- Task statement
All of the entries need to be printed again exactly; pictures are the only thing to omit.
══ Supplied data
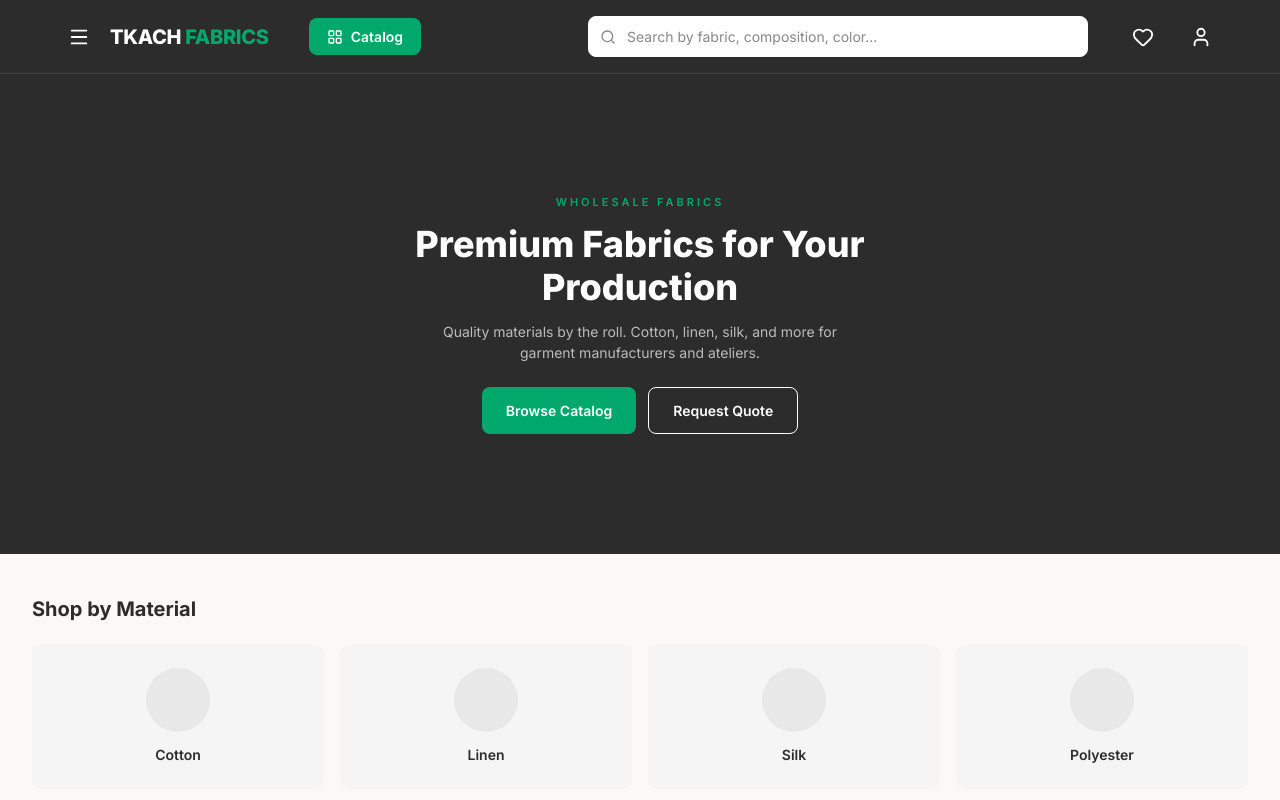
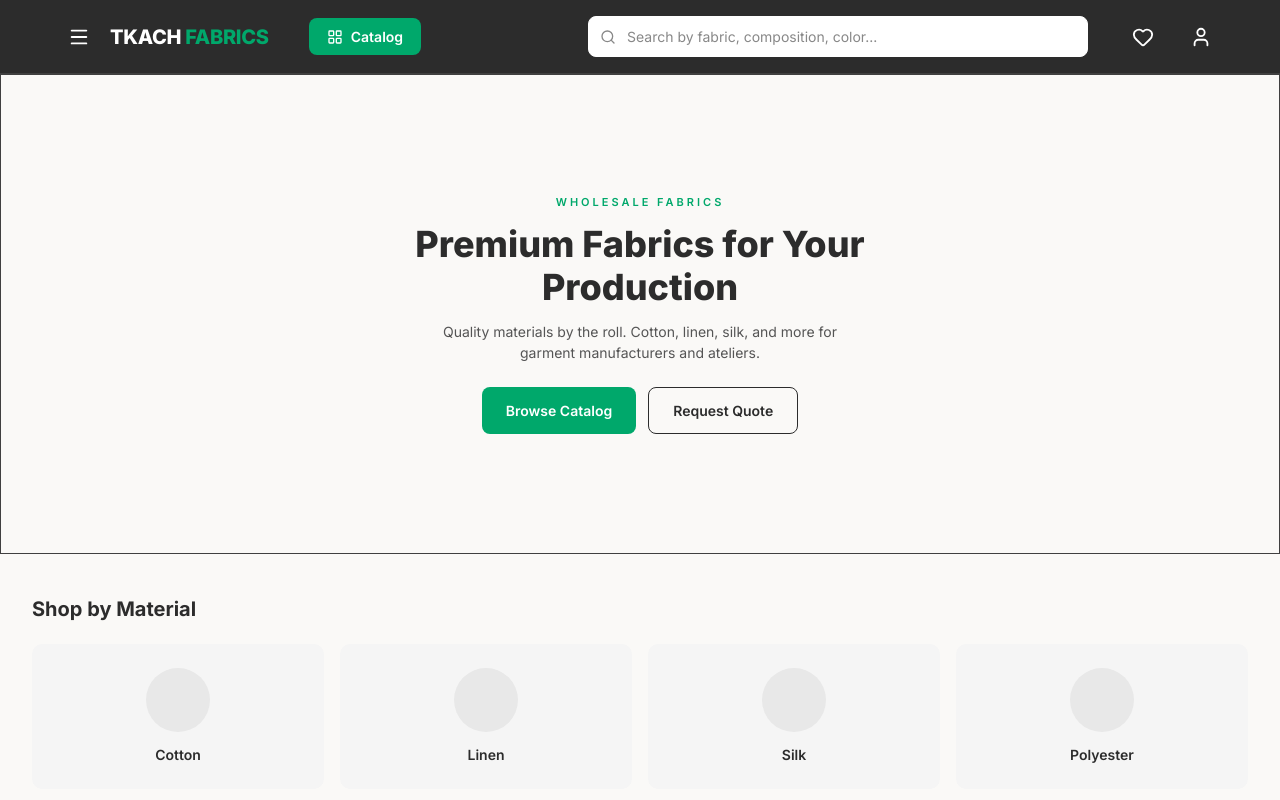
Before and after one commit to vladzsh/tkach-fabrics, a Next.js app: page / in a window 1280 px wide. Shown: the top 800 px of the page. Built offline with nearby package versions, Linux system fonts and the light colour scheme.

Commit message:
fix: remove dark bg from hero, add border, update text colors
Co-Authored-By: Claude Opus 4.6 (1M context) <noreply@anthropic.com>

```diff
--- a/src/components/home/Hero.module.css
+++ b/src/components/home/Hero.module.css
@@ -1,6 +1,6 @@
 .hero {
   min-height: 480px;
-  background: var(--color-primary);
+  border: 1px solid var(--color-footer-divider);
   display: flex;
   align-items: center;
   justify-content: center;
@@ -24,14 +24,14 @@
 .headline {
   font-size: 36px;
   font-weight: 800;
-  color: #fff;
+  color: var(--color-primary);
   margin: 12px 0;
   line-height: 1.2;
 }
 
 .subtext {
   font-size: 14px;
-  color: #bbb;
+  color: var(--color-text-muted);
   max-width: 400px;
   margin: 0 auto;
 }
@@ -43,8 +43,8 @@
 }
 
 .outlineWhite {
-  color: #fff;
-  border-color: #fff;
+  color: var(--color-primary);
+  border-color: var(--color-primary);
 }
 
 @media (max-width: 640px) {
```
════
- Result below
Before and after one commit to vladzsh/tkach-fabrics, a Next.js app: page / in a window 1280 px wide. Shown: the top 800 px of the page. Built offline with nearby package versions, Linux system fonts and the light colour scheme.

Commit message:
fix: remove dark bg from hero, add border, update text colors
Co-Authored-By: Claude Opus 4.6 (1M context) <noreply@anthropic.com>

```diff
--- a/src/components/home/Hero.module.css
+++ b/src/components/home/Hero.module.css
@@ -1,6 +1,6 @@
 .hero {
   min-height: 480px;
-  background: var(--color-primary);
+  border: 1px solid var(--color-footer-divider);
   display: flex;
   align-items: center;
   justify-content: center;
@@ -24,14 +24,14 @@
 .headline {
   font-size: 36px;
   font-weight: 800;
-  color: #fff;
+  color: var(--color-primary);
   margin: 12px 0;
   line-height: 1.2;
 }
 
 .subtext {
   font-size: 14px;
-  color: #bbb;
+  color: var(--color-text-muted);
   max-width: 400px;
   margin: 0 auto;
 }
@@ -43,8 +43,8 @@
 }
 
 .outlineWhite {
-  color: #fff;
-  border-color: #fff;
+  color: var(--color-primary);
+  border-color: var(--color-primary);
 }
 
 @media (max-width: 640px) {
```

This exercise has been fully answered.